ABOUT THIS TASK =>
The result should be every line of the listing that contains "Return".

SUPPLIED RECORDS =>

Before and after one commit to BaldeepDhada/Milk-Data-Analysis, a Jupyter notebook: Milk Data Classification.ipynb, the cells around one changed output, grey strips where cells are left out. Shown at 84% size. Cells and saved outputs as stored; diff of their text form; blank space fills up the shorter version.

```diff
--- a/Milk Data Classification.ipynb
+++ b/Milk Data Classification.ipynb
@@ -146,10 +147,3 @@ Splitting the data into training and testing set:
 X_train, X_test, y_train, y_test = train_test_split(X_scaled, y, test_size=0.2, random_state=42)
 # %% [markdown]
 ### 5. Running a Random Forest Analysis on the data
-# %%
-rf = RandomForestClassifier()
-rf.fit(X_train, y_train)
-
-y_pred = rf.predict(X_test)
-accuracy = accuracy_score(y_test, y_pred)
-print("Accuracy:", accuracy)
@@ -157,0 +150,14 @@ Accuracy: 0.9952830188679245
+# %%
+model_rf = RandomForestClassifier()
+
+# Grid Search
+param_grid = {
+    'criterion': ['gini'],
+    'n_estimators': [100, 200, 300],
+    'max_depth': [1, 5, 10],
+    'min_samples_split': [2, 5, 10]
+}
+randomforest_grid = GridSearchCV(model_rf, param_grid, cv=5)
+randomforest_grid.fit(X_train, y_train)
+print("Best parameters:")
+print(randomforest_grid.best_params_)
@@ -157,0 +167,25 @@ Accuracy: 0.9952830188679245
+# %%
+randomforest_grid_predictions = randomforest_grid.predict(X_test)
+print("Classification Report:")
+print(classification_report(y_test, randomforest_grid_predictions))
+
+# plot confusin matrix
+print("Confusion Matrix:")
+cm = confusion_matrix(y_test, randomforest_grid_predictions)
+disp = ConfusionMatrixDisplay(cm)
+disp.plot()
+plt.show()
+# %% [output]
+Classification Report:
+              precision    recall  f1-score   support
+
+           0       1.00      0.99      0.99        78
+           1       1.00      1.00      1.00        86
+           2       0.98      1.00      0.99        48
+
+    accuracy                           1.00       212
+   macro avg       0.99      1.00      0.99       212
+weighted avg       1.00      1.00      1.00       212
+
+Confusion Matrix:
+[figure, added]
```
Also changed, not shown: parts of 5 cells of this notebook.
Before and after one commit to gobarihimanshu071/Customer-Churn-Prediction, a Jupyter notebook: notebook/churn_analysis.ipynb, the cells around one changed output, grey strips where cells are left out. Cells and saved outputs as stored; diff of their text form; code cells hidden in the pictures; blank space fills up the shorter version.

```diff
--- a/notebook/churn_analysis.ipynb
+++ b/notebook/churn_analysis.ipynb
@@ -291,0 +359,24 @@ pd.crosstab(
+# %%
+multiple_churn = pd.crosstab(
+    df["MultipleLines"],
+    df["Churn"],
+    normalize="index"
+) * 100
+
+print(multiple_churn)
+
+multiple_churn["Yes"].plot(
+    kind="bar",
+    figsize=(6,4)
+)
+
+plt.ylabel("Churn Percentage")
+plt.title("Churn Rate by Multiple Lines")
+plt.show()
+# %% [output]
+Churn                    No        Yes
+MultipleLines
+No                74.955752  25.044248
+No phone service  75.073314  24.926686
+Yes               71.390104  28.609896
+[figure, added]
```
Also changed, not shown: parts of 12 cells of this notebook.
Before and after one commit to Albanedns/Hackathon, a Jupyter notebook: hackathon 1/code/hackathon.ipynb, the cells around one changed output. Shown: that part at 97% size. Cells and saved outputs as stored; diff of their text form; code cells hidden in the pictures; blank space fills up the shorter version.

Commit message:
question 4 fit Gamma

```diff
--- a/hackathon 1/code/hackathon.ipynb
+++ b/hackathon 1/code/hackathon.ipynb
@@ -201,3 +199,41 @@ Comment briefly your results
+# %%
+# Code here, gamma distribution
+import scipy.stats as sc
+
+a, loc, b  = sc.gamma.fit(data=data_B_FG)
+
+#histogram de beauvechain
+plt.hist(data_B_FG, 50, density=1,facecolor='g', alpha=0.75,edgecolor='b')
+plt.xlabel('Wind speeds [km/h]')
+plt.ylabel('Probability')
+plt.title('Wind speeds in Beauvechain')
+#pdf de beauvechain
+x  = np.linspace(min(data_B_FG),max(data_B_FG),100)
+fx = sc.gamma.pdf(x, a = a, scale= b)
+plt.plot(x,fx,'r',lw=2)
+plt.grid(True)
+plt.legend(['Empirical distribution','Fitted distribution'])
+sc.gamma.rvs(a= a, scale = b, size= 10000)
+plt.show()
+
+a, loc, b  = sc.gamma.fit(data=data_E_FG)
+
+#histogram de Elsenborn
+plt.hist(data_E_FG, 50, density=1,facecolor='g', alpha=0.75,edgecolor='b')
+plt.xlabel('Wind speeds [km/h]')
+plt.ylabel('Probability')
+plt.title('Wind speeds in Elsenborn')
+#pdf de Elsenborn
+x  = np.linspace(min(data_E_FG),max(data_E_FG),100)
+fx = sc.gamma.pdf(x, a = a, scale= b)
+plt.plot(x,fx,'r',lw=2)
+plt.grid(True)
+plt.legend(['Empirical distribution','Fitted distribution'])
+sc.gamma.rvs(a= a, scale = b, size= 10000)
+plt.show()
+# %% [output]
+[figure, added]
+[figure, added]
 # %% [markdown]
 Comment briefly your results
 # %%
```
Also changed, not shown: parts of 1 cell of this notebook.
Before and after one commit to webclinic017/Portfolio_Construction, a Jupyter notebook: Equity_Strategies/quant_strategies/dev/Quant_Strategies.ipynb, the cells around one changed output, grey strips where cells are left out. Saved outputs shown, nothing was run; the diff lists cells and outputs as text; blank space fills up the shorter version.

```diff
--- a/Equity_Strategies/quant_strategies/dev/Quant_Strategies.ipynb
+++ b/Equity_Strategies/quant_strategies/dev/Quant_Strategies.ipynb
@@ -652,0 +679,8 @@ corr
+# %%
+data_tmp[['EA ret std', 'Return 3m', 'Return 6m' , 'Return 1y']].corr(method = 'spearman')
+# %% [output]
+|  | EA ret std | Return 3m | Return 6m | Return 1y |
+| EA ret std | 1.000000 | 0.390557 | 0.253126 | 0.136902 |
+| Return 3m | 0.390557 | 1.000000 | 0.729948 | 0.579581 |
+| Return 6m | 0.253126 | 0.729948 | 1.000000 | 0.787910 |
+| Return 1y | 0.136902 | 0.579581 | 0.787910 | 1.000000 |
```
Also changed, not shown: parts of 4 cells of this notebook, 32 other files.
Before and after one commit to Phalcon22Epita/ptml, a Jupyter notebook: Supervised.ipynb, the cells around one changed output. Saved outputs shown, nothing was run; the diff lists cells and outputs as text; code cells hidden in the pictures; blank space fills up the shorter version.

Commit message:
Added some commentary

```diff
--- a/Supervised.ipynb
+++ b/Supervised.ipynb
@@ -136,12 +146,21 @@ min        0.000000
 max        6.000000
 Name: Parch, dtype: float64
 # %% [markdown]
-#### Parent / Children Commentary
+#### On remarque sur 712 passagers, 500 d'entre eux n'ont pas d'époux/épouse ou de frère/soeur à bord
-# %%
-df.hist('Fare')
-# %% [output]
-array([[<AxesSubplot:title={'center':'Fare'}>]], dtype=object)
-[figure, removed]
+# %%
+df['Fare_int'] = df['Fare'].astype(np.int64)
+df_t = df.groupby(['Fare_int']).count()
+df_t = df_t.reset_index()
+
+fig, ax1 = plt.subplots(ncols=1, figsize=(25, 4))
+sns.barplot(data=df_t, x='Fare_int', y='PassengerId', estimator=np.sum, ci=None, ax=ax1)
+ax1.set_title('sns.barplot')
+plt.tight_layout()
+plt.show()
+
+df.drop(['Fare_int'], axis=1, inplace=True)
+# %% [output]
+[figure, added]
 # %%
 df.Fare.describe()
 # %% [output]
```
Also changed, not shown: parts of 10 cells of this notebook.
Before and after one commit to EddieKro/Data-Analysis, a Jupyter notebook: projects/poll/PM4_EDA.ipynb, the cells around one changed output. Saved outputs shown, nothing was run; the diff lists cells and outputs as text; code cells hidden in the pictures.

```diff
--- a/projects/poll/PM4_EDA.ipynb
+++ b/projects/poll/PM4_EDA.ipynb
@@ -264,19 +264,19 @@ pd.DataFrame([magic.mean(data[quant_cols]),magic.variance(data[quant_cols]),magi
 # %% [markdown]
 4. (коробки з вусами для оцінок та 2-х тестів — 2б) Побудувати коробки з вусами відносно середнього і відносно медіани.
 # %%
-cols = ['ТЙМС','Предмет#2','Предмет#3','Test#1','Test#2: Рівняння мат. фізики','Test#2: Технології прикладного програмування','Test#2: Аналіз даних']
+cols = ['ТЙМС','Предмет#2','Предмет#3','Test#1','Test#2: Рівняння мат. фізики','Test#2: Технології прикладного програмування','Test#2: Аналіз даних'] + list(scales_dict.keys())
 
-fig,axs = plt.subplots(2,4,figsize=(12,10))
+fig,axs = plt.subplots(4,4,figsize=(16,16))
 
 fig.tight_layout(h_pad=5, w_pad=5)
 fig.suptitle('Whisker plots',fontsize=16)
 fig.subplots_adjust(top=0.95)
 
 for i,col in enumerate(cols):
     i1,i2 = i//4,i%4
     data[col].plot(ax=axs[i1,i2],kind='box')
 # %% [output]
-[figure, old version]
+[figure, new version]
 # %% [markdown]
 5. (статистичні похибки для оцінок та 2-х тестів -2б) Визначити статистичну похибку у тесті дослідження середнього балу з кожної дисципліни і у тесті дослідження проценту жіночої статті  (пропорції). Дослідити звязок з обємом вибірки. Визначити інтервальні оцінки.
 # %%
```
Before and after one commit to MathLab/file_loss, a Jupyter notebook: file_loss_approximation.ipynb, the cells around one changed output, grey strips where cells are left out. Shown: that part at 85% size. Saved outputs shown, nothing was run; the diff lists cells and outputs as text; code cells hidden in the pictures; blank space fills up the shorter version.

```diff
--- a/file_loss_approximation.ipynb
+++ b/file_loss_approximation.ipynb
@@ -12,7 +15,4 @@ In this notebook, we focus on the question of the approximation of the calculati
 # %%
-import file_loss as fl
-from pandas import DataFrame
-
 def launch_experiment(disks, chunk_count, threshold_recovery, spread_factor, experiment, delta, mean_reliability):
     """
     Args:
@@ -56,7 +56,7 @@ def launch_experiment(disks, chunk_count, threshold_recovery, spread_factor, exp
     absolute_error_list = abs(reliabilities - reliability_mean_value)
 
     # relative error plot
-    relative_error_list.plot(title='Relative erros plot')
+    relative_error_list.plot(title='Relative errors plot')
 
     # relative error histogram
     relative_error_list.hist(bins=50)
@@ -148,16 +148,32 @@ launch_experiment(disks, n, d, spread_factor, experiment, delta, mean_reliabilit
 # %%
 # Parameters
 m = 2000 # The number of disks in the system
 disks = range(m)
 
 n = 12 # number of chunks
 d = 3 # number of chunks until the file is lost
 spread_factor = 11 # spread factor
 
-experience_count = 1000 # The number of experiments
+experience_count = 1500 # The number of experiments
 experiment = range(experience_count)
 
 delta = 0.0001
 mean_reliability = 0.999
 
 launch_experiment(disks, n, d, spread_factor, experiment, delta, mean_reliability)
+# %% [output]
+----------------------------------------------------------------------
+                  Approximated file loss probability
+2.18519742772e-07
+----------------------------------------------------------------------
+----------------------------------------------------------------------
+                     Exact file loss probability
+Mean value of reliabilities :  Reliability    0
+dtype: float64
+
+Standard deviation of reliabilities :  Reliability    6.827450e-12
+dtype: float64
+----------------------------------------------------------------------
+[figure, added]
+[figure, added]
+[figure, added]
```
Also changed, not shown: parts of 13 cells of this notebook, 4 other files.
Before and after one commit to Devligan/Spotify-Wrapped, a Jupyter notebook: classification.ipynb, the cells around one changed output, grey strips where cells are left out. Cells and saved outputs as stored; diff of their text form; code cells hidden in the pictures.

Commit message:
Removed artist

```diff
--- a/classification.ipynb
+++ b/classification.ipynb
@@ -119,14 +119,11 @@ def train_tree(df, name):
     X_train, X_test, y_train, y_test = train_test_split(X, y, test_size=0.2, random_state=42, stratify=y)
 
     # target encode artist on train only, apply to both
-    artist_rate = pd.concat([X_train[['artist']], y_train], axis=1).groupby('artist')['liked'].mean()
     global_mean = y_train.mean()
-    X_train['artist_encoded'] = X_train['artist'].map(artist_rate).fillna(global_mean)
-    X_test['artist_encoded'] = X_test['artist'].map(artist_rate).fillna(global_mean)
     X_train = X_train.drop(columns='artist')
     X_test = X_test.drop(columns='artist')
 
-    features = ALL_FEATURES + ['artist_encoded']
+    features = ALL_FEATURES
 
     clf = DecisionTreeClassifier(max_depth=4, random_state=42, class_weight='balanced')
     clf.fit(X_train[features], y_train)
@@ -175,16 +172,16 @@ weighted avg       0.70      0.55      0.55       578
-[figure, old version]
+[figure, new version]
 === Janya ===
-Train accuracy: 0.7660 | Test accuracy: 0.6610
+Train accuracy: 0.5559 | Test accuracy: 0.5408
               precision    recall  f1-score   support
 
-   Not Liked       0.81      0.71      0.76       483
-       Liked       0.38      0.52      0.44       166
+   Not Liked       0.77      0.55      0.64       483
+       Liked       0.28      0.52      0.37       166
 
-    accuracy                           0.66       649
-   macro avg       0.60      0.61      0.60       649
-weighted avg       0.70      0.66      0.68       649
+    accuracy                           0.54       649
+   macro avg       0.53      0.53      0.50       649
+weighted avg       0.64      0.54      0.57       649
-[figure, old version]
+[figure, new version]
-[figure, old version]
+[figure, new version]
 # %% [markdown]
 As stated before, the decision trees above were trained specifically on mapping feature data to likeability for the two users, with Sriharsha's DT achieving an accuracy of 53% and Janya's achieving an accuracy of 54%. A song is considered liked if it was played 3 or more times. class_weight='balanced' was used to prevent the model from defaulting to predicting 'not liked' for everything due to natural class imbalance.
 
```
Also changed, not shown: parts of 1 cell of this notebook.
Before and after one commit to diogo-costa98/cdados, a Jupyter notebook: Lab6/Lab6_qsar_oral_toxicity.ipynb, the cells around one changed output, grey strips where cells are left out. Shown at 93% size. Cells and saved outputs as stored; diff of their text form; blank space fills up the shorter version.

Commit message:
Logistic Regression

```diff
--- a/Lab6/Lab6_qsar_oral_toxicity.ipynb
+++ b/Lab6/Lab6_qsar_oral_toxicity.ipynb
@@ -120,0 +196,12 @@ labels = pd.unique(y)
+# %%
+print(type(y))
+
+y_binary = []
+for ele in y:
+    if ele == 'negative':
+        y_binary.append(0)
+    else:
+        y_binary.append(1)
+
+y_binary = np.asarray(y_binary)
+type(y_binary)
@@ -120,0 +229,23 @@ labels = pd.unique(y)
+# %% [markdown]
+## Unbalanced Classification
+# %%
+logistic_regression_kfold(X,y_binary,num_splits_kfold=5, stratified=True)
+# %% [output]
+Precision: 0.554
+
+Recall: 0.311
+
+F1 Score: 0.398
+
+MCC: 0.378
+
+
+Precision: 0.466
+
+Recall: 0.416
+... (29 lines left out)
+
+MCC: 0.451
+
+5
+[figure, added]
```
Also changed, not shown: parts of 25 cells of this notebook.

FINISHED EXERCISE =>
+data_tmp[['EA ret std', 'Return 3m', 'Return 6m' , 'Return 1y']].corr(method = 'spearman')
+|  | EA ret std | Return 3m | Return 6m | Return 1y |
+| Return 3m | 0.390557 | 1.000000 | 0.729948 | 0.579581 |
+| Return 6m | 0.253126 | 0.729948 | 1.000000 | 0.787910 |
+| Return 1y | 0.136902 | 0.579581 | 0.787910 | 1.000000 |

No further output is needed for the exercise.